Although, a muscle could be long (ie have a normal resting length) and not be weak or underative at all. Similiarly, a muscle could be strong (ie posess lots of force potential) and still be long (have a normal resting length).
Typically if a muscle is tight or overactive, its antagonist (the muscle direclty opposite of the agonist) is weak, lengthened, overstretched (any of those terms are used in textbooks). This happens because of recipricoal inhibition. Basically, recipricoal inhibition is the phenomenon in the human body that states, when a muscle contracts (agonist), its functional antagonist relaxes so as not to interfere with joint movement. Think about a biceps curl. You curl your arm. If you were to contract your tricep (the antagonist) during that biceps curl, your arm would stop in place, you probably wouldn't get very far. Since one muscle is an elbow extensor and one muscle is an elbow flexor.

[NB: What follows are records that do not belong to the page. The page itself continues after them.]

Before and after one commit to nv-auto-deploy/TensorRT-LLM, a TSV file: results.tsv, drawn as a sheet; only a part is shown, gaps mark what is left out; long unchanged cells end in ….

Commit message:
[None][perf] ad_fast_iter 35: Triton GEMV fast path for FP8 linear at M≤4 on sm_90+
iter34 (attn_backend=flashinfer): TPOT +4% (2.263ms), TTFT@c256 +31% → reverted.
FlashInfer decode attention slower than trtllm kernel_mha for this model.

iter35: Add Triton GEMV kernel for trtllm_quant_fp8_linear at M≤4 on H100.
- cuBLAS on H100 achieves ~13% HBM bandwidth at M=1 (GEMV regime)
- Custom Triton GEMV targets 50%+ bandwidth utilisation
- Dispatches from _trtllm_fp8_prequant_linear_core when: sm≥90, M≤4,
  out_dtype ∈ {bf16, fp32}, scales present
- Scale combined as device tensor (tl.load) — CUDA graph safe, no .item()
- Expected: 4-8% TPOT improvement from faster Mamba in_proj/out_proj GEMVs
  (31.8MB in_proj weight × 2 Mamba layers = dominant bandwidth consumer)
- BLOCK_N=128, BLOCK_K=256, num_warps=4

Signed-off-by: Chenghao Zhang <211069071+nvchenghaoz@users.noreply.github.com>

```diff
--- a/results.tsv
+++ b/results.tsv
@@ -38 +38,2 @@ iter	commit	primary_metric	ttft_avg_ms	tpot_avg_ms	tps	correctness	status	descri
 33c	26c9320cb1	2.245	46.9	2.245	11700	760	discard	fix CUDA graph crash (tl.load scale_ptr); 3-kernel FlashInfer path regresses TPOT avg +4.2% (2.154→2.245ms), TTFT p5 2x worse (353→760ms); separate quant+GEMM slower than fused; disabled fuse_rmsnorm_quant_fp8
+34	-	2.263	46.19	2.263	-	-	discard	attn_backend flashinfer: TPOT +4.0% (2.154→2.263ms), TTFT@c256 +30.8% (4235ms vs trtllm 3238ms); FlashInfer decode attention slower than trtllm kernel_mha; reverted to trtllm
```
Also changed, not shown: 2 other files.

So, lets apply this to something that you can visualize......
Lets say, someone with a tight chest, and rounded shoulders. okay, they have what has been termed in the physical therapy world as "upper-crossed syndrome". Basically, their chest (pec major) is tight along with other interal rotators of the shoulder like the lattisumus doris, teres major, subscapularis and the anterior delt, as well the pec minor is usually tight and causing an anterior tilt to the scapula.
So, those muscles are tight, they are basically decreasing the neural drive to the muscles that externally rotate the shoulder (infraspinatus, teres minor) as well as those muscles that depress the scapula (or keep it from anterior tilting and keep it stationary on the spine), like the mid and lower trapezius, the rhomboids and the serratus anterior. these are the muscles that are lengthend and weak (hypotonic).
Now, putting that into something you can use, you basically see that you need to stretch what is hyperonic (the internal rotators) and strengthen that which is hypotonic (the external rotators and the scpular depressors and stabilizers).
Hope that helps to clarify a little bit.